And yes, we watch TV and movies. When she was younger, I’d watch things I was interested in including zombie movies, foreign flicks, and I’d binge out on Mad Men, Breaking Bad, and any other TV show I’d missed over the years. She’d lay by my side sucking on a bottle, playing with her toys, or sleeping peacefully (ten minutes at a time) while I watched anything I wanted. As she got older, and more able to understand what was happening on the screen I had to switch from the living dead rippling the flesh off of young buxoms and Don Draper terrifying the 1960s to something more age appropriate.
PBS saved my life. During the day, it's nothing but entertaining, educational, marvelously produced children’s programming. I tried not to let her watch too much on any given day, but it sure was nice to be able to put something on that I knew was good programming and commercial free while I grabbed a quick shower or cooked dinner. In the evening hours, I knew I could turn PBS on and catch really good programming that me and the wife could enjoy and that wouldn’t cause the girl to have nightmares.

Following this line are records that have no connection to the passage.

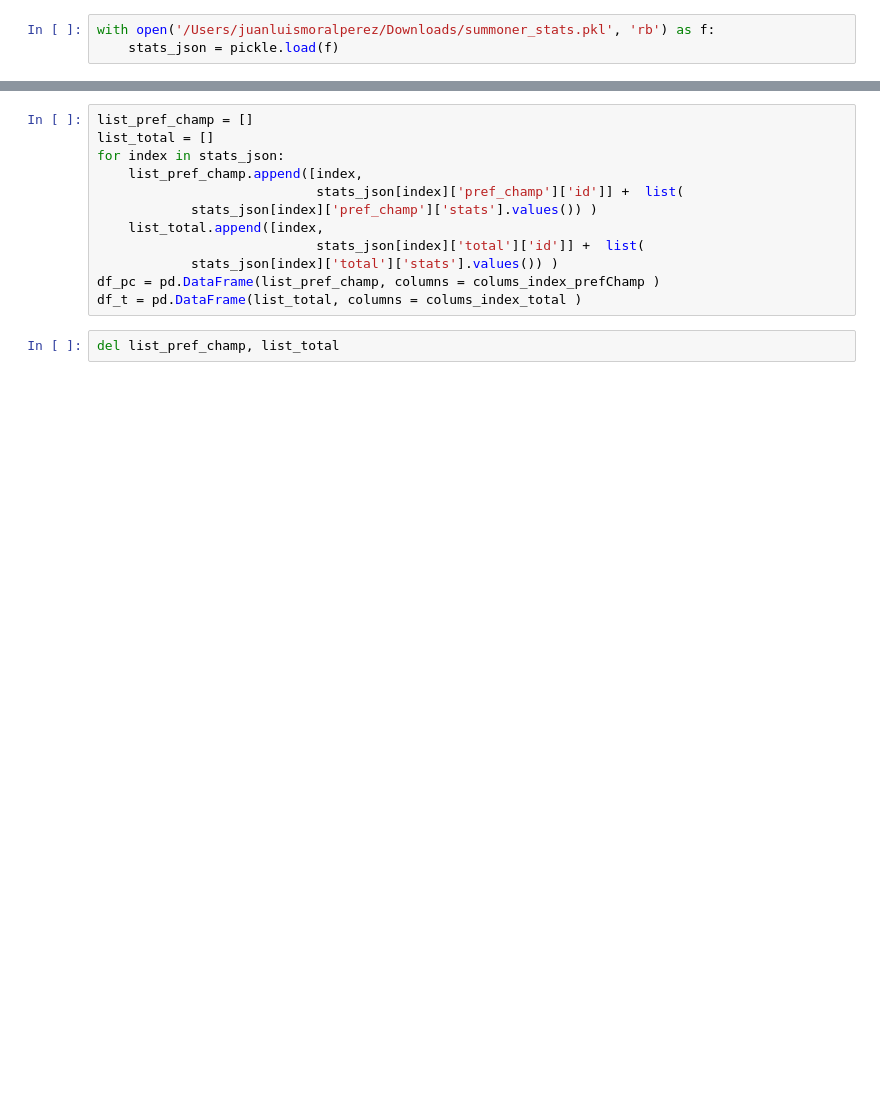
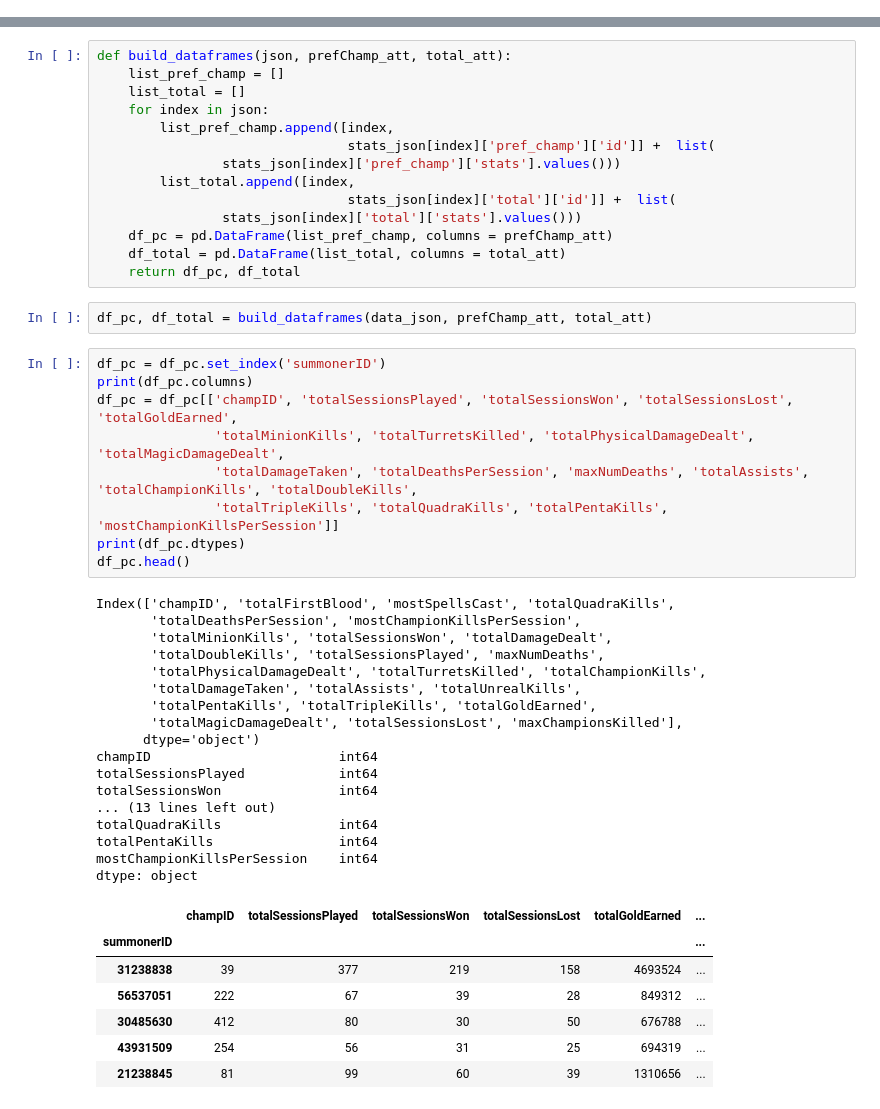
Before and after one commit to dmartr/ADA-Project, a Jupyter notebook: Data Analysis Notebook.ipynb, the cells around one changed output, grey strips where cells are left out. Saved outputs shown, nothing was run; the diff lists cells and outputs as text; blank space fills up the shorter version.

```diff
--- a/Data Analysis Notebook.ipynb
+++ b/Data Analysis Notebook.ipynb
@@ -5,3 +5,0 @@ import pickle
-# %%
-with open('/Users/juanluismoralperez/Downloads/summoner_stats.pkl', 'rb') as f:
-    stats_json = pickle.load(f)
@@ -30,14 +79,50 @@ colums_index_total = ['summonerID', 'champID','totalSessionsLost', 'totalDoubleK
 # %%
-list_pref_champ = []
-list_total = []
-for index in stats_json:
-    list_pref_champ.append([index,
-                            stats_json[index]['pref_champ']['id']] +  list(
-            stats_json[index]['pref_champ']['stats'].values()) )
-    list_total.append([index,
-                            stats_json[index]['total']['id']] +  list(
-            stats_json[index]['total']['stats'].values()) )
-df_pc = pd.DataFrame(list_pref_champ, columns = colums_index_prefChamp )
-df_t = pd.DataFrame(list_total, columns = colums_index_total )
+def build_dataframes(json, prefChamp_att, total_att):
+    list_pref_champ = []
+    list_total = []
+    for index in json:
+        list_pref_champ.append([index,
+                                stats_json[index]['pref_champ']['id']] +  list(
+                stats_json[index]['pref_champ']['stats'].values()))
+        list_total.append([index,
+                                stats_json[index]['total']['id']] +  list(
+                stats_json[index]['total']['stats'].values()))
+    df_pc = pd.DataFrame(list_pref_champ, columns = prefChamp_att)
+    df_total = pd.DataFrame(list_total, columns = total_att)
+    return df_pc, df_total
-# %%
-del list_pref_champ, list_total
+# %%
+df_pc, df_total = build_dataframes(data_json, prefChamp_att, total_att)
+# %%
+df_pc = df_pc.set_index('summonerID')
+print(df_pc.columns)
+df_pc = df_pc[['champID', 'totalSessionsPlayed', 'totalSessionsWon', 'totalSessionsLost', 'totalGoldEarned',
+               'totalMinionKills', 'totalTurretsKilled', 'totalPhysicalDamageDealt', 'totalMagicDamageDealt',
+               'totalDamageTaken', 'totalDeathsPerSession', 'maxNumDeaths', 'totalAssists', 'totalChampionKills', 'totalDoubleKills',
+               'totalTripleKills', 'totalQuadraKills', 'totalPentaKills', 'mostChampionKillsPerSession']]
+print(df_pc.dtypes)
+df_pc.head()
+# %% [output]
+Index(['champID', 'totalFirstBlood', 'mostSpellsCast', 'totalQuadraKills',
+       'totalDeathsPerSession', 'mostChampionKillsPerSession',
+       'totalMinionKills', 'totalSessionsWon', 'totalDamageDealt',
+       'totalDoubleKills', 'totalSessionsPlayed', 'maxNumDeaths',
+       'totalPhysicalDamageDealt', 'totalTurretsKilled', 'totalChampionKills',
+       'totalDamageTaken', 'totalAssists', 'totalUnrealKills',
+       'totalPentaKills', 'totalTripleKills', 'totalGoldEarned',
+       'totalMagicDamageDealt', 'totalSessionsLost', 'maxChampionsKilled'],
+      dtype='object')
+champID                        int64
+totalSessionsPlayed            int64
+totalSessionsWon               int64
+... (13 lines left out)
+totalQuadraKills               int64
+totalPentaKills                int64
+mostChampionKillsPerSession    int64
+dtype: object
+|  | champID | totalSessionsPlayed | totalSessionsWon | totalSessionsLost | totalGoldEarned | ... |
+| summonerID |  |  |  |  |  | ... |
+| 31238838 | 39 | 377 | 219 | 158 | 4693524 | ... |
+| 56537051 | 222 | 67 | 39 | 28 | 849312 | ... |
+| 30485630 | 412 | 80 | 30 | 50 | 676788 | ... |
+| 43931509 | 254 | 56 | 31 | 25 | 694319 | ... |
+| 21238845 | 81 | 99 | 60 | 39 | 1310656 | ... |
```
Also changed, not shown: parts of 11 cells of this notebook.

I’ve talked about my love for PBS before and now I’m starting to sound like a commercial. For someone who doesn’t pay for cable and whose internet connection is too crappy to handle Netflix, PBS really has been a fantastic resource. But I’ll stop gushing now.
The thing is somewhere over the last year we kind of stopped watching their evening programming. I’m not sure exactly why. Where we once used to see what the local affiliate was showing whenever we turned on the TV, I now tend to just pop in a DVD, preferring to watch a movie or binge watch a TV show rather than check out Nova, Nature, or Masterpiece. Again, I’m not entirely sure why. It may be that I’m ready to sit down with a little television earlier then I used to be, which puts me during the News Hour (which I’ve completely given up on) or that I’m hitting it at the in-between hours and I don’t want to start something in the middle. Whatever the reason, the end result has been less PBS, which means I’ve missed a lot of great TV.
This brings me (in the most long winded of ways) to the Pick of the Week. In truth I know very little about Mr. Selfridge. It has not received the sort of buzz that shows like Downton Abbey or Sherlock have received, but the few folks I know who have seen it say nice things. Jeremy Piven is a very good actor and it is a rare thing indeed that Masterpiece programs aren’t very well made and very easy to watch. I’ve caught but bits and pieces of it from time to time and its not been something that I can easily get into in that the scenes I’ve seen don’t make me want to watch anymore, but that’s not necessarily a detriment. Plenty of shows need to be seen from the beginning.
Okay, I just looked at the basic plot lines and I have to admit it is nothing like I thought it would be. For some reason I assumed Mr. Selfridge was some kind of a showman and the program would be about the trials and tribulations of keeping his nightclub going. Turns out its all about the opening of a giant department store in London. That’s not exactly a dynamite concept but I defer to the excellent quality Masterpiece has given us all in the past and hope they can pull this off.
For a week like this, that’s enough to get my pick. Also out that looks interesting:
Hill Street Blues: The Complete Series: I’ve never seen a moment of this cop drama. But it one a whole bunch of Emmys and is generally considered groundbreaking and one of the best series ever made, so I’m ready to give it a shot. This package comes with every single episode, a couple of making-of features, interviews with the cast, gag reels, a 24-page book and commentaries.
Gimme Shelter: Vanessa Hudgens as a teenage girl who runs away from her drug-addicted mom in search of her wealthy father who she’s never known.
Il Sorpasso (Criterion Collection): Italian road comedy that I’ve never heard of get the Criterion treatment.
Father Brown: The Complete Collection: I’ve just started reading G.K. Chesterton’s Father Brown stories and they really are quite delightful. I think they’ve made several TV versions of the beloved character. Kenneth Moore stars in this 1974 version.
Allman Brothers/40: 40th Anniversary Show Live at the Beacon Theatre: I’m not a huge ABB fan but no doubt they got chops and its pretty amazing they lasted this long.